TULSA — Ensured of finishing his first season as Tulsa coach with a winning record, Danny Manning still wants more. He hopes there’s a chance for more improvement somewhere in college basketball’s postseason.
Manning’s youthful Golden Hurricane stuck with league powerhouse Memphis for one half Friday night, but eventually succumbed to the hot shooting of Chris Crawford as the 20th-ranked Tigers won 86-75 in the Conference USA semifinals.
Crawford scored 30 points and made eight 3-pointers, setting new career highs in both categories for the second straight game.
“We’re not happy. There are no moral victories. We want to win games and we want to compete at the highest level,” Manning said. “That’s our mind set. That’s our mentality. We’ve got to continue to strive and work to get better.”
Crawford had three 3-pointers from the right wing during a 14-4 run that put the top-seeded Tigers (29-4) in control midway through the second half after Tulsa had erased an 11-point deficit to take the lead just after halftime.
Crawford’s third 3 during the stretch made it 61-46 with 9:57 to play, and he hit two more during a 10-0 burst later on that prevented the fifth-seeded Golden Hurricane (17-15) from making another comeback.
“Crawford got free far too many times to be as good a shooter as he is,” Manning said. “We lost him a little bit too much, and he made us pay. He knocked down shots.”
Senior Scottie Haralson led the Golden Hurricane with 25 points and 12 rebounds in what will be his final game unless Tulsa receives an invitation to play in one of college basketball’s minor postseason tournaments.
“You always want to play every game like it’s your last because you never know if it’s your last,” Haralson said. “I just tried to cherish the last moments.”
Tulsa doesn’t have the resume to make it into the NCAA tournament or the NIT, but there are other options. The Golden Hurricane won the College Basketball Invitational in 2008. Any destination would give Manning more time to mold a young squad that features seven freshmen and that had only three holdovers from Doug Wojcik’s tenure.
“Hopefully we’ll get an invitation sometime soon to go somewhere and we’ll definitely go play,” Manning said. “That’s what you want to do. You want to go play. Hopefully we will get that opportunity.”
Crawford, who was voted Conference USA’s Sixth Man of the Year after moving to the bench after the first 10 games of the season, has put up a new season best in scoring in three straight games and four of the last five. He had 24 points and six 3s in the quarterfinals against Tulane.
Crawford went 8 for 10 from beyond the arc and tied the Conference USA tournament record for makes set by Charlotte’s Diego Guevara against UAB in 2000.
Afterward, his mind was centered on teammate D.J. Stephens and not his own performance.

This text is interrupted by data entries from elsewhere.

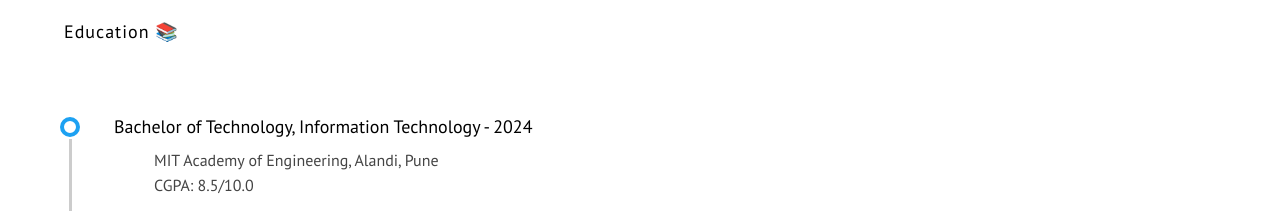
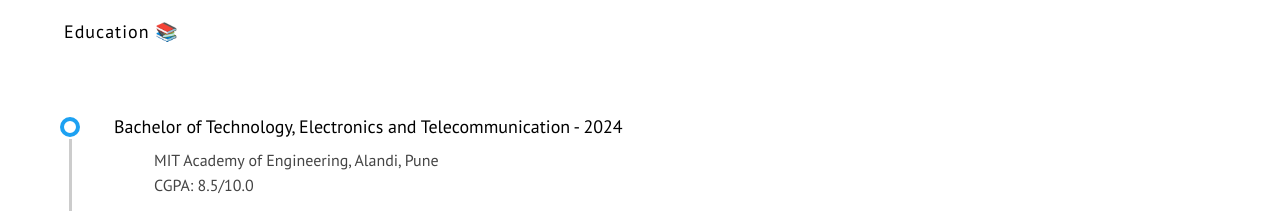
Before and after one commit to anandmukund083/Personel-Portfolio, a plain HTML site: page index.html in a window 1280 px wide. Shown: the part 1920-2131 px from the top of the page. Drawn offline with nearby package versions, Linux system fonts and the light colour scheme.

Commit message:
Update index.html

```diff
--- a/index.html
+++ b/index.html
@@ -167,7 +167,7 @@
       <div class="v-progress">
         <ul>
           <li class="v-progress-item inprogress">
-            Bachelor of Technology, Information Technology - 2024
+            Bachelor of Technology, Electronics and Telecommunication - 2024
             <div class="education__details">
               <div class="education__item">
                 <p class="text-primary">MIT Academy of Engineering, Alandi, Pune</p>
```
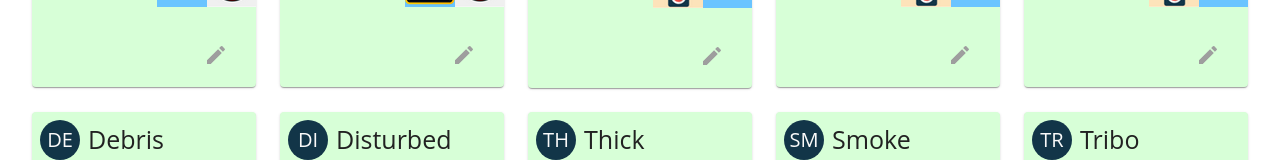
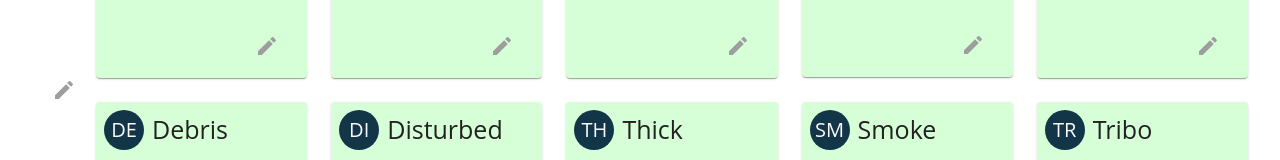
Before and after one commit to jpmhaggerty/capstone-ui, a React (Create React App) app: page / in a window 1280 px wide. Shown: the part 483-643 px from the top of the page. Built offline with nearby package versions, Linux system fonts and the light colour scheme; no server answers.

Commit message:
Attempt to merge

```diff
--- a/src/components/Home.js
+++ b/src/components/Home.js
@@ -5,6 +5,9 @@ import RuleGeneric from "./RuleGeneric.js";
 import Skeleton from "@mui/material/Skeleton";
 import PropTypes from 'prop-types';
 import Legend from "../components/Legend.js";
+import Button from "@mui/material/Button";
+import CreateIcon from "@mui/icons-material/Create";
+import IconButton from "@mui/material/IconButton";
 
 
 
@@ -37,6 +40,7 @@ function Home() {
 
   return (
 
+
         <Box
           data-testid='card-container'
           sx={{
@@ -46,6 +50,13 @@ function Home() {
             ml: 4,
             mr:4
         }}>
+{/*
+          <Button size="small" onClick={() => handleModal()}> */}
+          <Button>
+            <IconButton aria-label="fill" sx={{ color: "#9e9e9e" }}>
+              <CreateIcon />
+            </IconButton>
+          </Button>
 
         {/* CARDS */}
         <Grid container spacing={3}>
@@ -55,14 +66,8 @@ function Home() {
                   </Grid>
                 ))}
         </Grid>
+
       </Box>
-
-
-    // <div>
-
-    //   <Legend/>
-
-    // </div>
 
 
 
```
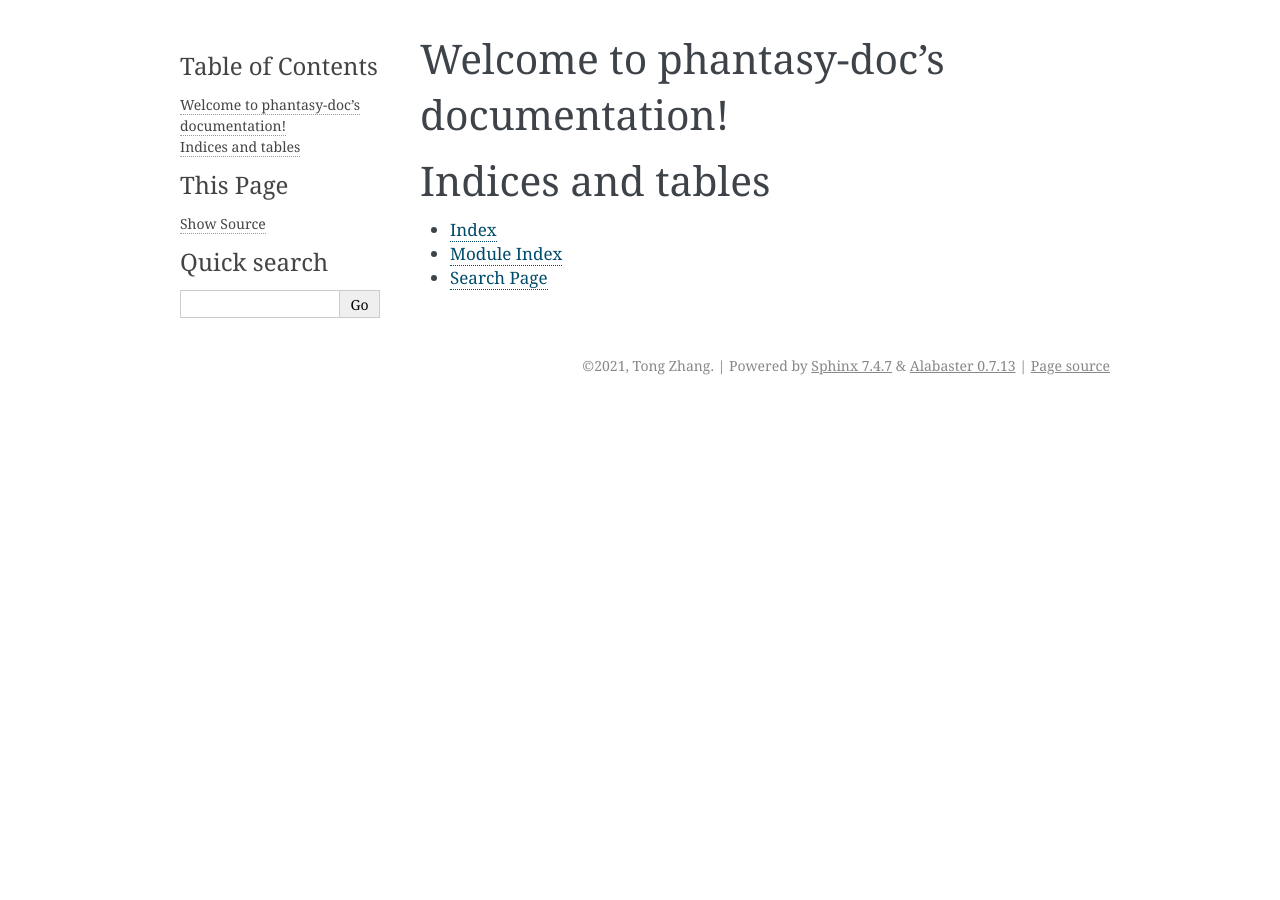
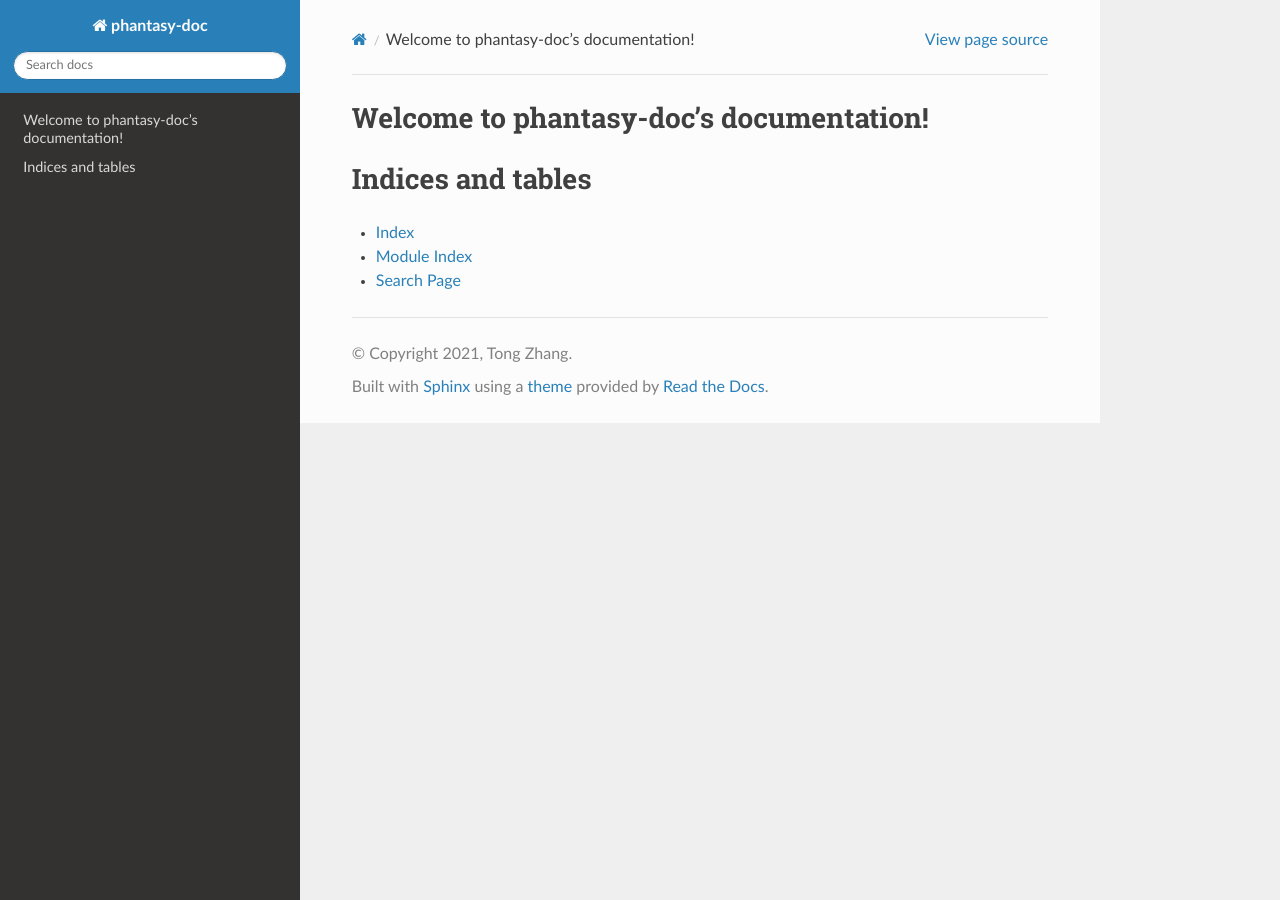
Before and after one commit to archman/phantasy-doc, a Sphinx documentation site: the page built from source/index.rst, in a window 1280 px wide. Built offline with Sphinx 7.4.7 and the Read the Docs theme 2.0.0, drawn with Linux system fonts in a browser that asks for light colours.

Commit message:
REF: Update site configuration.

```diff
--- a/source/conf.py
+++ b/source/conf.py
@@ -14,6 +14,7 @@
 # import sys
 # sys.path.insert(0, os.path.abspath('.'))
 
+import sphinx_rtd_theme
 
 # -- Project information -----------------------------------------------------
 
@@ -47,7 +48,7 @@ exclude_patterns = []
 # The theme to use for HTML and HTML Help pages.  See the documentation for
 # a list of builtin themes.
 #
-html_theme = 'alabaster'
+html_theme = 'sphinx_rtd_theme'
 
 # Add any paths that contain custom static files (such as style sheets) here,
 # relative to this directory. They are copied after the builtin static files,
```
Also changed, not shown: 1 other file.
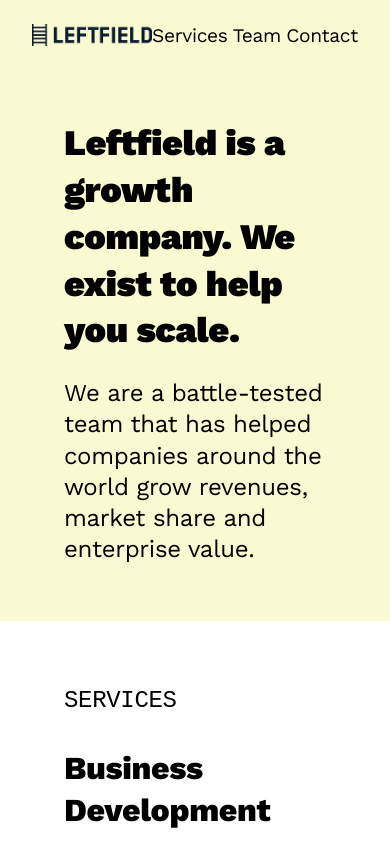
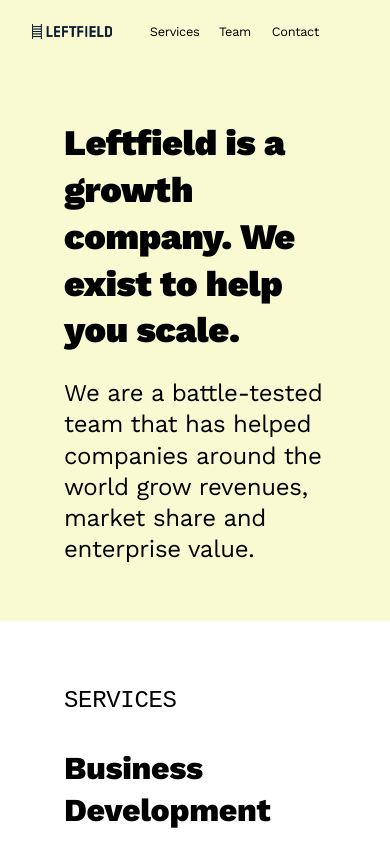
Before and after one commit to aaryamansen/leftfield-website, a Gatsby site: page / in a window 390 px wide. Shown: the top 844 px of the page. Built offline with nearby package versions, Linux system fonts and the light colour scheme; Gatsby itself is replaced by a stand-in of ours.

Commit message:
final Responsive1

```diff
--- a/src/components/Header.css
+++ b/src/components/Header.css
@@ -66,7 +66,7 @@
     }
 
     .Header a {
-        font-size: 1.2rem;
+        font-size: 0.8rem;
         color: black;
         font-weight: 400;
     }
@@ -76,6 +76,6 @@
     }
 
     .logoimg {
-        width: 120px;
+        width: 80px;
     }
 }
```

Stephens had 10 points and 10 rebounds after flying out of Tulsa first thing in the morning to attend his grandmother’s funeral and then back in the afternoon.
“I just wanted to dedicate all those points ... to D.J.’s grandmother. I want to do that for my teammate,” said Crawford, who was averaging 8.3 points through the first 24 games of the season, but has 19.6 per game over the last six.
The Tigers, who have a perfect record against C-USA competition for the fourth time in seven years, will face second-seeded Southern Miss in the championship game Saturday. Memphis has won six of the last seven titles and is 17-0 in six appearances as the tournament’s top seed.
Swilling had 15 points and Shaquille Harrison chipped in 13 for the Golden Hurricane, who were trying for their first win against a ranked opponent since 2003 under John Phillips.
Tulsa rallied from an early 23-12 deficit to pull within one by halftime, and James Woodard’s basket in the opening minute of the second half provided the Golden Hurricane a 35-34 edge.
Stephens had two blocks in the first 3 minutes of the second half, and his first of two rim-rocking, two-handed follow dunks highlighted a 9-0 response that put Memphis ahead for good after Tulsa had taken the lead.
“That guy, he doesn’t make energy plays. You know what he makes? Winning energy plays,” Tigers coach Josh Pastner said. “There’s a difference.”
Stephens got up at 6 a.m. for his emotional day, but said he ended up getting a lift from the experience — first from relatives he hadn’t seen in years, then from his teammates.
“It wasn’t really a funeral, it was more of a home-going ceremony and it was more of a joyous occasion. ... When I left, everybody was just cheerful and it was a different atmosphere than I expected,” Stephens said. “Then I flew back here and I was feeling all right, but the thing that made me the most excited about the entire day was when I got back, my teammates were happy to see me and everybody was asking was I all right and everyone was welcoming me with smiles and hugs.
“I was just like, ‘That’s crazy.’ These guys, they’re trying to connect with me on another level like a brother would.”
Crawford picked up where Stephens left off, spurring two more Memphis’ runs with his hot 3-point shooting.
“I have tremendous confidence in Chris. I have so much confidence in the guy that when he makes a mistake defensively or he makes a mistake offensively, I’m surprised,” Pastner said. “I get frustrated because I just expect perfection from him. That’s the level that I hold him to.”